“The Grand Canyon needs to be protected for generations to come and the Park Service has identified key problems such as trampled vegetation and noisy overcrowding at many sites along the river,” says Roxane George, speaking for the Sierra Club’s Grand Canyon chapter. “The outfitters’ plan is more of the same, but the Grand Canyon needs restoration and protection as its beaches grow smaller and wilderness disappears.”
The Grand Canyon Wilderness Alliance and the Sierra Club also strongly recommends reducing the number of encounters between boats to a level that is compatible with a wilderness experience. The Park Service’s own research shows the majority of river users prefer less than three encounters with other groups each day.
Rather than locking in commercial use, the wilderness groups recommend that the Park Service should provide commercial services only when they are demonstrated as necessary and appropriate and the minimum required for providing recreational rafting opportunities consistent with the purposes of wilderness. Only then should the agency establish freely adjustable and equitable use allocation between commercial and non-commercial river runners.

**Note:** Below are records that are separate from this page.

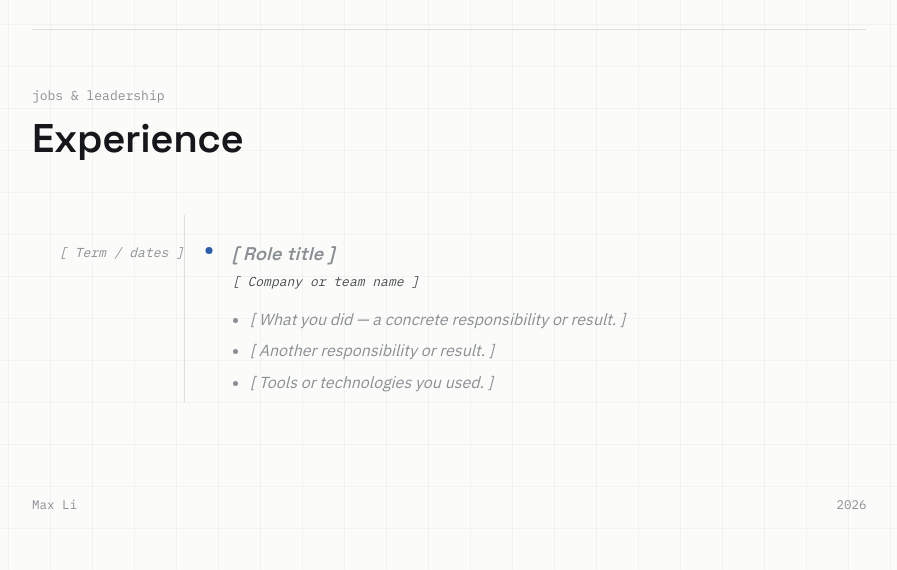
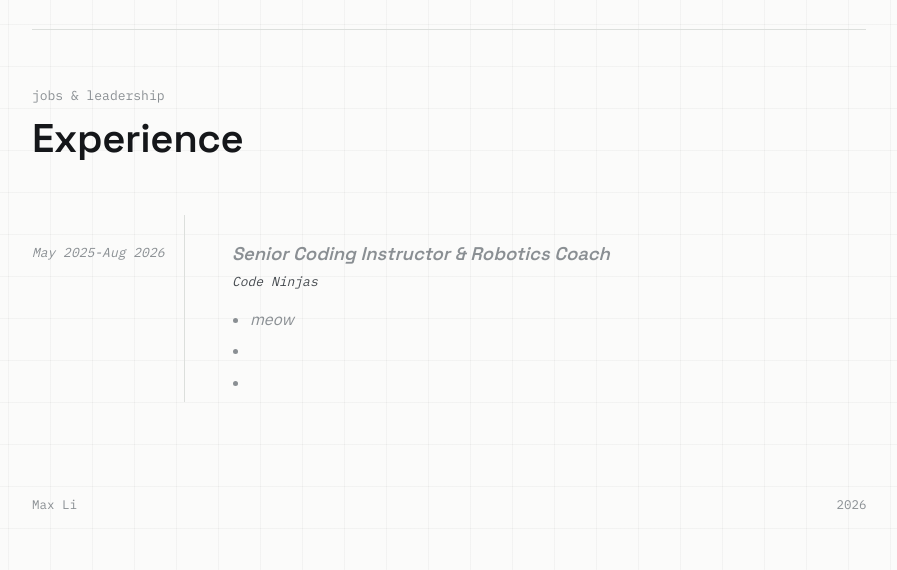
Before and after one commit to maxzli08/maxzli.com, a plain HTML site: page index.html in a window 1280 px wide. Shown: the part 1068-1638 px from the top of the page, without its empty margins (370-1267 px from the left). Drawn offline with Linux system fonts and the light colour scheme.

Commit message:
updates to website content

```diff
--- a/index.html
+++ b/index.html
@@ -61,14 +61,14 @@
         <div class="timeline">
 
           <article class="timeline-entry" data-reveal style="--i:3">
-            <div class="when placeholder">[ Term / dates ]</div>
+            <div class="when placeholder">May 2025-Aug 2026</div>
             <div class="body">
-              <h3 class="placeholder">[ Role title ]</h3>
-              <p class="org placeholder">[ Company or team name ]</p>
+              <h3 class="placeholder">Senior Coding Instructor & Robotics Coach</h3>
+              <p class="org placeholder">Code Ninjas</p>
               <ul>
-                <li class="placeholder">[ What you did — a concrete responsibility or result. ]</li>
-                <li class="placeholder">[ Another responsibility or result. ]</li>
-                <li class="placeholder">[ Tools or technologies you used. ]</li>
+                <li class="placeholder">meow</li>
+                <li class="placeholder"></li>
+                <li class="placeholder"></li>
               </ul>
             </div>
           </article>
--- a/scripts/content.json
+++ b/scripts/content.json
@@ -3,8 +3,8 @@
     {
       "title": "VEX Robotics",
       "metadata": [
-        ["Timeframe", "2022-2026"],
-        ["Role", "Team Captain, Lead Designer & Programmer"]
+        ["", "2022-2026"],
+        ["", "Team Captain, Lead Designer & Programmer"]
       ],
       "links": [
         ["Repo", "https://github.com/username/vex-robotics"],
--- a/styles.css
+++ b/styles.css
@@ -408,20 +408,7 @@ button { font-family: inherit; }
   font-size: 13px;
   color: var(--muted);
   padding-top: 4px;
-  text-align: right;
   position: relative;
-}
-
-.timeline-entry .when::after {
-  content: "";
-  position: absolute;
-  right: -25px;
-  top: 8px;
-  width: 7px;
-  height: 7px;
-  border-radius: 50%;
-  background: var(--accent);
-  transform: translateX(50%);
 }
 
 .timeline-entry .body { padding-left: 24px; }
```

“Nothing more than the future of the Grand Canyon is at stake here,” says Jo Johnson, Co-Director of River Runners for Wilderness. “This ‘breakthrough’ is wiping out a chance for change for the river and further entrenches the status quo of crowds, noise, and ecological destruction taking place in the canyon.”